• _Activity_: Please say how many lines in the records contain the word "cumulative", giving only the number.

• _Dataset content_:
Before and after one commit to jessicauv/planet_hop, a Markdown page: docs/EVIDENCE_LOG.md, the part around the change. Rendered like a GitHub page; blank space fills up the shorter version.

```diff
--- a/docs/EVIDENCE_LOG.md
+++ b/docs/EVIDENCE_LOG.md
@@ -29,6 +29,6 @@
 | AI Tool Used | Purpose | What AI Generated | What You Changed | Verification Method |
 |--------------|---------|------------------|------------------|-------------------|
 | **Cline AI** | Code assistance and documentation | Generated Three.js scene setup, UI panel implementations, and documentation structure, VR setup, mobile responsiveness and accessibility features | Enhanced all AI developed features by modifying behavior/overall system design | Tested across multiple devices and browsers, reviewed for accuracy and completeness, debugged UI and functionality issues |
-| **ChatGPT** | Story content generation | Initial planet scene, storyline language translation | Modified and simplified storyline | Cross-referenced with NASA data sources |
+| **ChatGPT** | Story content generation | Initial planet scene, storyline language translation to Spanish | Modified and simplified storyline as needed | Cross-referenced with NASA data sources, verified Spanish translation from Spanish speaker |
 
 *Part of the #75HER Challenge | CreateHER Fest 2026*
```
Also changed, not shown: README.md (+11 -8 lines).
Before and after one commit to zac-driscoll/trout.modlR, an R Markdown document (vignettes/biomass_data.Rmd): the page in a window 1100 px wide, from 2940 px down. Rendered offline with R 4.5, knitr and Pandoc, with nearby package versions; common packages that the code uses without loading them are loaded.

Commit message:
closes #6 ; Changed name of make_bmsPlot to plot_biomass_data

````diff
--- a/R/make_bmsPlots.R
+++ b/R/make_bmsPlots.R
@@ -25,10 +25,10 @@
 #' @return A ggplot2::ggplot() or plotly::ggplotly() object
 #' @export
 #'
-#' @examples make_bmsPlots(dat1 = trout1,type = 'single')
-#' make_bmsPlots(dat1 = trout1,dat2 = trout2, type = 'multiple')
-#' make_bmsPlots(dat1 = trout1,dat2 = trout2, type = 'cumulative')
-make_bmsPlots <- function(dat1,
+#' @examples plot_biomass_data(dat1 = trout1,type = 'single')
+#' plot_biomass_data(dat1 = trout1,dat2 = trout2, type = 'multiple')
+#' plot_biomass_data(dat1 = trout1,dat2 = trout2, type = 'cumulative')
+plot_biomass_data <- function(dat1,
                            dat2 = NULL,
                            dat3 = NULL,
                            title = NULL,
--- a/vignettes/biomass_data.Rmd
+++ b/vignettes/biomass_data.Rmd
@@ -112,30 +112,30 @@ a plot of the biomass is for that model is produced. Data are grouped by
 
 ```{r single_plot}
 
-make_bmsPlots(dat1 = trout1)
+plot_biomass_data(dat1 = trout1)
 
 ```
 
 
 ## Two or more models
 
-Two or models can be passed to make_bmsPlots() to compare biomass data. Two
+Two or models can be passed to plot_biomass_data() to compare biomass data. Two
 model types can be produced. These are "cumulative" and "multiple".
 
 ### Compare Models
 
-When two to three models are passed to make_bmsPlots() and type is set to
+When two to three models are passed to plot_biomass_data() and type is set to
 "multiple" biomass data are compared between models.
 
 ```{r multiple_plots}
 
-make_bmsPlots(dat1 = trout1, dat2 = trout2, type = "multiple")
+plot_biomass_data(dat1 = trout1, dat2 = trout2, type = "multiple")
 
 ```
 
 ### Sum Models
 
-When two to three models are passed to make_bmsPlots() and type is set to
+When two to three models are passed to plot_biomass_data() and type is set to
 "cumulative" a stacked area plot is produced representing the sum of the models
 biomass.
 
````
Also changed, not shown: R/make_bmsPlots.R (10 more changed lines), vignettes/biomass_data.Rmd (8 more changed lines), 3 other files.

• _Solution for this problem_: 4